The city of North Branch is moving forward with drafting a housing assistance policy.
During the North Branch City Council meeting Feb. 9, the council approved hiring Ehler’s for the development of a housing assistance policy at a cost not to exceed $4,650.
City Administrator Renae Fry said following the previous council meeting, city staff reached out to Ehler’s and asked them to put together a proposal to assist the council in developing and drafting a business subsidy policy for review and potential approval.
In their proposal letter to the city, Ehler’s stated, “It is our understanding that the council and EDA wish to develop a businesses assistance policy that is specific to housing projects and would specify if and/or when city assistance such as tax increment financing, tax abatement or fee reductions would be provided to a housing development.”
Fry said the work Ehler’s is proposing to provide will be beneficial to the city.
“They didn’t believe that a full-on housing study was needed, but they did agree with staff that some type of inventory that updates what Maxfield’s showed as a need back in 2018 when the plan was adopted versus the number of housing units that have since been constructed would be important, because it might help the council to target or identify the style of housing perhaps that you believe is still of value to the community that might require public subsidy,” Fry said.
Fry said city staff felt the scope of work and fees presented by Ehler’s is appropriate and the work is proposed to be completed in eight weeks.
The first step in the process would be Ehler’s facilitating a goal-setting session with the council and Economic Development Authority that builds off of the work done by the housing subsidy task force last fall.

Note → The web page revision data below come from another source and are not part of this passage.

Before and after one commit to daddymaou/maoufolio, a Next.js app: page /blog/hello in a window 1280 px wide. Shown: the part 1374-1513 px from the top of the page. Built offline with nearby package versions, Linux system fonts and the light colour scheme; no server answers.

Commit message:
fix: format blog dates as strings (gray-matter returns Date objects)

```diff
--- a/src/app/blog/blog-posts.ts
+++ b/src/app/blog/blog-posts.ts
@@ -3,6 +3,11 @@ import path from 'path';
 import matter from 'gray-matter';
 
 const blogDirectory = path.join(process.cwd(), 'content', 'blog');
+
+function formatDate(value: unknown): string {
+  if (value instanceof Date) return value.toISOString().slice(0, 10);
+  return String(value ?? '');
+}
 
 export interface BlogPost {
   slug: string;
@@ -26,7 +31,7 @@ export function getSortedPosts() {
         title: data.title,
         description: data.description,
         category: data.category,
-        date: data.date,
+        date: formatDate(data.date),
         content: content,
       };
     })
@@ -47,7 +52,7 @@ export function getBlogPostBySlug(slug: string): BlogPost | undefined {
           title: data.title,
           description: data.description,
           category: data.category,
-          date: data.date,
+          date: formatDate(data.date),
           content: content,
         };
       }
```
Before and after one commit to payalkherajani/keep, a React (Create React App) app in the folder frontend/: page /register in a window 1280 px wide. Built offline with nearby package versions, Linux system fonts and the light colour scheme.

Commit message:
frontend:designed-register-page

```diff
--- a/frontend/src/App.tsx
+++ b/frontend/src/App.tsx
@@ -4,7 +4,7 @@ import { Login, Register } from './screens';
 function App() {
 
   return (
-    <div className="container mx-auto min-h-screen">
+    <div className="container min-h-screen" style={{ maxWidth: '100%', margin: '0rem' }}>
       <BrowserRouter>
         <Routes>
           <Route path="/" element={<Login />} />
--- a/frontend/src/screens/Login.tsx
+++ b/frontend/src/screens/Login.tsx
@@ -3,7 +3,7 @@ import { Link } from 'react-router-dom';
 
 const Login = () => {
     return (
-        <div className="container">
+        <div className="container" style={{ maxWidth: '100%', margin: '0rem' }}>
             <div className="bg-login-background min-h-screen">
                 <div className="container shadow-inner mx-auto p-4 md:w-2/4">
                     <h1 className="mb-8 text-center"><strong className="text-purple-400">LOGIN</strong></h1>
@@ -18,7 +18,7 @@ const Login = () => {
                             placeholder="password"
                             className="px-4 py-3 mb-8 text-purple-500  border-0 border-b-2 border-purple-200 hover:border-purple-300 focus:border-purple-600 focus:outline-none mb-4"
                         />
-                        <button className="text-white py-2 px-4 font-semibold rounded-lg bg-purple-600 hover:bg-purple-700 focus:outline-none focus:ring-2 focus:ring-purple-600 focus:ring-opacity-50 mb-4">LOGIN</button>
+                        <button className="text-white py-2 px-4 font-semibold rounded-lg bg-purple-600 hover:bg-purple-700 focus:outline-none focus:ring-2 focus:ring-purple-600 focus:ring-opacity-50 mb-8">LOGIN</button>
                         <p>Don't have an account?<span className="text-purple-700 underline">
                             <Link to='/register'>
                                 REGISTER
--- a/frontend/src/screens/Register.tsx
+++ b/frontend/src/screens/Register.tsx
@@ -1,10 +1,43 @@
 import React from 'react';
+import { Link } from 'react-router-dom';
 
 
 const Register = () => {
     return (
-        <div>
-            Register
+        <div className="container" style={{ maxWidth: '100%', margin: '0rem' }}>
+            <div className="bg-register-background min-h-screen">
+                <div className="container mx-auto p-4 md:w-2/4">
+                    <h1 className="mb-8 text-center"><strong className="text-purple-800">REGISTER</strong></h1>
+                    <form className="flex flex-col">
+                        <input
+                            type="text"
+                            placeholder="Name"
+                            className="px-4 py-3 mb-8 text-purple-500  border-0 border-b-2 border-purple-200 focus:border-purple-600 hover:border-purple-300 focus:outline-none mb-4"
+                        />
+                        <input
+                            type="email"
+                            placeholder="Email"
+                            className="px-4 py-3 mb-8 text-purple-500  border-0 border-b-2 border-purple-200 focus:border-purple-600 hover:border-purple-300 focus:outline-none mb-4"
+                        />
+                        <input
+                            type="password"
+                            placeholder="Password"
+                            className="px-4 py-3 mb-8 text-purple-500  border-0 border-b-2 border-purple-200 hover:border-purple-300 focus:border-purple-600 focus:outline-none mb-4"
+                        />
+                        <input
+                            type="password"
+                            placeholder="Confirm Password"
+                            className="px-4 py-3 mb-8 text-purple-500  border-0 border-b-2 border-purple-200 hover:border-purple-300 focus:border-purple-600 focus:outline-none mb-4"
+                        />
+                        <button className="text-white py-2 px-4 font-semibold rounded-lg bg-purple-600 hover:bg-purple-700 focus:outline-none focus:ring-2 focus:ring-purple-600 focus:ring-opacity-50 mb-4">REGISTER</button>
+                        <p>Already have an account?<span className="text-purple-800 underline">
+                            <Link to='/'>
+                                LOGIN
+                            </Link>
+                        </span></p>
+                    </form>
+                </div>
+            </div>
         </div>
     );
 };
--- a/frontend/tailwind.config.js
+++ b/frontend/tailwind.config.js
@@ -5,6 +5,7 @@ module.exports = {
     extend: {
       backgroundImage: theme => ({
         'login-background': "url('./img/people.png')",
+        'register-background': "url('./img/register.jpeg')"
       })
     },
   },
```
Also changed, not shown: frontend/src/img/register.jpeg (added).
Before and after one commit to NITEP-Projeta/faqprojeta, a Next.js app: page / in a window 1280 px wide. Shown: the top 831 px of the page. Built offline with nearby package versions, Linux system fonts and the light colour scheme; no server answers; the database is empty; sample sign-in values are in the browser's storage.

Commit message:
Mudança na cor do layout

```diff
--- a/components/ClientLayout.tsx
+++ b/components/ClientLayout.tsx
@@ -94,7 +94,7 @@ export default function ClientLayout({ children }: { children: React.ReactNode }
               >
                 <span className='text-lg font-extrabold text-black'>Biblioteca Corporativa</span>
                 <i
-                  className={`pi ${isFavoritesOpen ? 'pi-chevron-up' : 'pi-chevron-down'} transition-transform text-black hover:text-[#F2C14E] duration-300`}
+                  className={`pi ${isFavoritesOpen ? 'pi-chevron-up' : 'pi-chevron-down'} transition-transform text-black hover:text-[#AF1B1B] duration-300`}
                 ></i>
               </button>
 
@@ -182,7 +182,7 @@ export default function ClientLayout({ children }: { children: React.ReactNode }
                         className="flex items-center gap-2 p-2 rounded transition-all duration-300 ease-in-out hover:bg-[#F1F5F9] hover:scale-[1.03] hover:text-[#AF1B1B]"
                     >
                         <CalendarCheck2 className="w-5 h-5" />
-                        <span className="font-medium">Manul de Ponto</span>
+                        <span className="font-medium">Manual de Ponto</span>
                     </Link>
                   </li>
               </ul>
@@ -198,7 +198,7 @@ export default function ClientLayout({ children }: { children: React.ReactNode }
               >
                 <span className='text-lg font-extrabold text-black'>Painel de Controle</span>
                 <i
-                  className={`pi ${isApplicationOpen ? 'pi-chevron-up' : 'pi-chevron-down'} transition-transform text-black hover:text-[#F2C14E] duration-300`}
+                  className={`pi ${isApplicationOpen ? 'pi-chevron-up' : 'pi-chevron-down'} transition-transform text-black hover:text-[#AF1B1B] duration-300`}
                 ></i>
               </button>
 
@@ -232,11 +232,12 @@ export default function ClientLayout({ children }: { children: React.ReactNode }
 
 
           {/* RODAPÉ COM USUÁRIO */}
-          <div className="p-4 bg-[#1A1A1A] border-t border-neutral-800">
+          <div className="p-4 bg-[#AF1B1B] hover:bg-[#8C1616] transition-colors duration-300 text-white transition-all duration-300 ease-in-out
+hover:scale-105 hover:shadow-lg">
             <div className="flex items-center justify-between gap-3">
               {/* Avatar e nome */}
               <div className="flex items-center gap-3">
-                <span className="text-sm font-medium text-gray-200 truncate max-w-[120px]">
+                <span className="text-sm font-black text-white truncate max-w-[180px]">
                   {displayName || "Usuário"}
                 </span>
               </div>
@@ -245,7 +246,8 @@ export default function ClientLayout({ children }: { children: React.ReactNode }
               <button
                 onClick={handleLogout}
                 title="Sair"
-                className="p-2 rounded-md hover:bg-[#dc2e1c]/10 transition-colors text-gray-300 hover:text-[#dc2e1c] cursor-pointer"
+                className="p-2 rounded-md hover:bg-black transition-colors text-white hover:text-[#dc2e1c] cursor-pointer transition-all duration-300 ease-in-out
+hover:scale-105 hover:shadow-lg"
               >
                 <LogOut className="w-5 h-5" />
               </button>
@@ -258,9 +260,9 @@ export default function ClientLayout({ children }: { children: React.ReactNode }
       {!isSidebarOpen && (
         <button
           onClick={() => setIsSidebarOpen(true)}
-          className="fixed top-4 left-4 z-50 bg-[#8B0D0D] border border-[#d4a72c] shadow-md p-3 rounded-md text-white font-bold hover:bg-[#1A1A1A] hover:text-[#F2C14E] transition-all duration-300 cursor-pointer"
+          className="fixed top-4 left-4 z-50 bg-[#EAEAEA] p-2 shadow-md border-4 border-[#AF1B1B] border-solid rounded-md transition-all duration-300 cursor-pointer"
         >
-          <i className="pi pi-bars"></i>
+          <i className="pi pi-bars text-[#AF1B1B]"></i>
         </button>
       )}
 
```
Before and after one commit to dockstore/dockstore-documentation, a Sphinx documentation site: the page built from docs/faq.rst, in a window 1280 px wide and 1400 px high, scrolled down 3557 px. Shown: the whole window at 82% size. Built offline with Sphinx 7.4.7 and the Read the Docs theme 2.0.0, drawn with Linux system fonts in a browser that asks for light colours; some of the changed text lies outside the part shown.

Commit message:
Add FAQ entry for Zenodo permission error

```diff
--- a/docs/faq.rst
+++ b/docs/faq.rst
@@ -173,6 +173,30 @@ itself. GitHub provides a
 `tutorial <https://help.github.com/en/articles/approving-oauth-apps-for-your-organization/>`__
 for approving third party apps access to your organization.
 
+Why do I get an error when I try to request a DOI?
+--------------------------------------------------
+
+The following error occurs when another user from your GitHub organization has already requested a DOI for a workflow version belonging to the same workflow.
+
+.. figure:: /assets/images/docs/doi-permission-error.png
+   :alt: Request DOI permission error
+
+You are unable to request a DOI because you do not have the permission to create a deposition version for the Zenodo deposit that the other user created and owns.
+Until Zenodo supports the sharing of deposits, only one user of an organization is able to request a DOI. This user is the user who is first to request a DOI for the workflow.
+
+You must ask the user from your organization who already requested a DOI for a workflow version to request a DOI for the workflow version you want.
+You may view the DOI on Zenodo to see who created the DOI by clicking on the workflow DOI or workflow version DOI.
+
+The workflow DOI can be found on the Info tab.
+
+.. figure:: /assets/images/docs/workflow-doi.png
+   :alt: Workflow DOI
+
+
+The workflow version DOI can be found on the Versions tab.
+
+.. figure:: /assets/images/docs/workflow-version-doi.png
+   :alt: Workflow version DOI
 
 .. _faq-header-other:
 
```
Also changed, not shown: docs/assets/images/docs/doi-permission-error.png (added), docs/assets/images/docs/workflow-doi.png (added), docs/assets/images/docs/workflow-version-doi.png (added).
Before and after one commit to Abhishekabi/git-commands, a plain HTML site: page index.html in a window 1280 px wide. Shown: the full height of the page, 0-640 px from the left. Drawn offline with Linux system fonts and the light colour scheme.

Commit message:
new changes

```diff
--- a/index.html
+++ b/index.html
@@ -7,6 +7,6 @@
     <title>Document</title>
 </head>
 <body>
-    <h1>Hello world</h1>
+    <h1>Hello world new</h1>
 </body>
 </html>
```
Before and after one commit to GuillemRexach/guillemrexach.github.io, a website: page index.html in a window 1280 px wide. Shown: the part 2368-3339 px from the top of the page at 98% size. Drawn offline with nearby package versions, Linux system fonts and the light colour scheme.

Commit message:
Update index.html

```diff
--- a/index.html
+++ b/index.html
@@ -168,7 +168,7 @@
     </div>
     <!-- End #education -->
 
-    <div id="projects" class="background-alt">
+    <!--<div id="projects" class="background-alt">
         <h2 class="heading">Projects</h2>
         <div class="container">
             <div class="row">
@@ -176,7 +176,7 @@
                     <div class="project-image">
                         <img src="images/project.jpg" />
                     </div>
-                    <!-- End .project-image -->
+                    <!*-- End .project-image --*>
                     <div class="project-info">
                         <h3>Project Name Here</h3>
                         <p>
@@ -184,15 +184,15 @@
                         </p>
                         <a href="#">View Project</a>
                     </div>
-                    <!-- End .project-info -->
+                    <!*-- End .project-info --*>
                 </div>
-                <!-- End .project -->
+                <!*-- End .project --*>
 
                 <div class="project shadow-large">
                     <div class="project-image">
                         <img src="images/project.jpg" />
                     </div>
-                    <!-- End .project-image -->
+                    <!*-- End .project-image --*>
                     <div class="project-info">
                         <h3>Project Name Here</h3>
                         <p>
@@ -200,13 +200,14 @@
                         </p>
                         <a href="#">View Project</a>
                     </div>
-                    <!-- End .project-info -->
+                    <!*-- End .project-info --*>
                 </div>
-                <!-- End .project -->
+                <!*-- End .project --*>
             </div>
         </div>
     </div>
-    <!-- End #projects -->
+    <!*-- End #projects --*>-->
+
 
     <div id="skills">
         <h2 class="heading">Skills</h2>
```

The second step would be Ehler’s drafting a housing assistance policy that incorporates the specific policy goals identified by the council and EDA for consideration and adoption.
“I’m thrilled that we’re moving so quickly on this project, so thank you for all your hard work,” Council Member Kelly Neider said.
Council Member Amanda Darwin said the proposal will be a good investment for the city.
“I just want to say that I think this is a really smart investment for our community in making a nice, solid policy with also learning more about that inventory of our community before making decisions that affect this community long after we’re up here,” Darwin said. “While the expense is there, I think it’s a reasonable investment by a great company. I love just even this slice of their preparation, so I’m excited about it.”
Falcon Ridge request
Fry explained housing developer INH and commercial developer BJ Baas Builders are interested in developing a site at the corner of Falcon Avenue and Highway 95. INH needs to know if the council will consider an application for housing subsidy in the form of tax increment financing. Fry said, specifically, they seek support in advance of submitting their application for a TIF subsidy for a term of 26 years with 100% of the eligible increment being refunded to the developer on a pay/go basis to support their proposed 200-unit apartment complex.
Fry said the council needs to decide if it will accept an application for a housing subsidy policy in the absence of an adopted and implemented housing assistance policy.
Following the discussion, the council approved a motion that it will not entertain or accept any applications for housing subsidy until such time as a formal housing subsidy policy is adopted and implemented.
North Branch Mayor Jim Swenson said the council talked about this issue at a work session last week.
“Last week we just had a brand-new development coming into our community. They asked for no assistance whatsoever,” Swenson said. “We had the presentation here two weeks ago and they gave us a deadline of until the 12th of February. I asked the question, if the businesses were coming into the community, if they were going to help to bring in these companies and if they had any promise that they were going to bring them, and they could not give me an answer yes. So to give a 26-year TIF to a developer without us finishing this report would be fiscally irresponsible of this council. We were elected by this community to make the right decision and I feel very strongly that we are. And once we get this study completed, if this company still wants to come back and visit with it again, we will definitely be open to it.”
Darwin said she would like the city to have the policy in place first.
“I do not feel that that would be fiscally responsible,” Darwin said. “I’d rather develop a policy first and then see if the project happens to fall into that policy.”
Neider said she would encourage the developer to come back to the council after the housing assistance policy is in place.
“I don’t like feeling rushed into anything and this seems just a little bit presumptuous prior to a subsidy plan in place,” Neider said. “In the event that this builder would like to move forward once that becomes part of the record, then I’d encourage him to do that. But at this time I think it’s far to premature.”
Council Member Patrick Meacham said the city needs to remain business-friendly, but the housing assistance policy needs to be in place first before the council would consider granting a TIF subsidy.
“It’s a tough one, because, I mean, we had a nice presentation and anytime that you’re talking about three apartments and a commercial building coming into town, I mean, you always want to jump on that,” Meacham said. “But not to beat a dead horse, that is a huge investment of not only land, tax dollars, and like Councilwoman Darwin said, for potentially 26 years. At this point in time, without seeing more information or a report from Ehler’s, or having a TIF policy, I would not be in favor of it.”